George Joshua Richard Monbiot (born 27 January 1963) is a British writer, known for his environmental and political activism. He writes a weekly column for The Guardian, and is the author of a number of books, including Captive State: The Corporate Takeover of Britain (2000) and Bring on the Apocalypse: Six Arguments for Global Justice (2008). He is the founder of The Land is Ours campaign, which campaigns peacefully for the right of access to the countryside and its resources in the UK.
To visit George’s website, please click here.
October 19, 2009
There are two beautifully descriptive phrases which appear again and again in Zen literature: Mizu no kokoro and Tsuki no kokoro.
Mizu no kokoro is often translated as “mind like water.” This is a lovely phrase which is too inexact to be very helpful, standing alone.

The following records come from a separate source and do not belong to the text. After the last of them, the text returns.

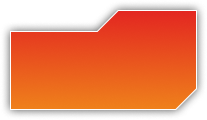
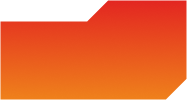
img change

Changed region(s): [[0.0, 0.0, 1.0, 1.0]]

diff --git a/src/styled/Main/StyledSixthSection/index.css b/src/styled/Main/StyledSixthSection/index.css
@@ -18,6 +18,10 @@
 
 .sc__link-wrapper {
   position: relative;
+  background: url("../../../components/Main/SixthSection/img/simple_bg.png");
+  background-repeat: no-repeat;
+  background-size: cover;
+  background-size: 190px 111px;
   width: 190px;
   height: 111px;
 }
@@ -26,17 +30,6 @@
   position: absolute;
   width: 190px;
   height: 111px;
-
-  background: #1d2434;
-  clip-path: polygon(
-    50% 20%,
-    60% 0%,
-    100% 0%,
-    100% 75%,
-    85% 100%,
-    0% 100%,
-    0% 20%
-  );
 }
 
 .sc__link__title {
@@ -54,13 +47,13 @@
   top: 50%;
 }
 
-.sc__link:hover {
-  color: #fff;
-  background: linear-gradient(
-    to bottom,
-    rgba(231, 64, 31, 1),
-    rgba(239, 129, 27, 1)
-  );
+.sc__link-wrapper:hover {
+  width: 190px;
+  height: 111px;
+  background: url("../../../components/Main/SixthSection/img/colored_bg.png");
+  background-repeat: no-repeat;
+  background-size: cover;
+  background-size: 190px 111px;
 }
 
 .sm__block {

diff --git a/src/components/Main/SixthSection/index.jsx b/src/components/Main/SixthSection/index.jsx
@@ -1,10 +1,10 @@
 import "../../../styled/Main/StyledSixthSection/index.css"
 
-import ds from "./img/discord.svg";
+import ds from "./img/ds.svg";
 import vk from "./img/vk.svg";
 import tw from "./img/tw.svg";
 import tg from "./img/tg.svg";
-import inl from "./img/in.svg";
+import inl from "./img/inl.svg";
 import fb from "./img/fb.svg";
 
 export default function SixthSection() {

What is meant by this is to make the mind calm when facing an emergency or an adversary. The calm mind, like still water, accurately reflects all that comes before it. It is otherwise referred to as fudoshin or “immovable mind.”
Tsuki no kokoro is usually translated as a mind like the moon. This refers to the necessity of maintaining surveillance over one’s surroundings at all times. As the bright illumination produced by the unclouded full moon as it reflects its light earthward, so the mind must be aware of all conditions surrounding it. This is often described as zanshin or kan-ken futatsu no koto, or “perceiving with both the eyes and the intuitive mind.”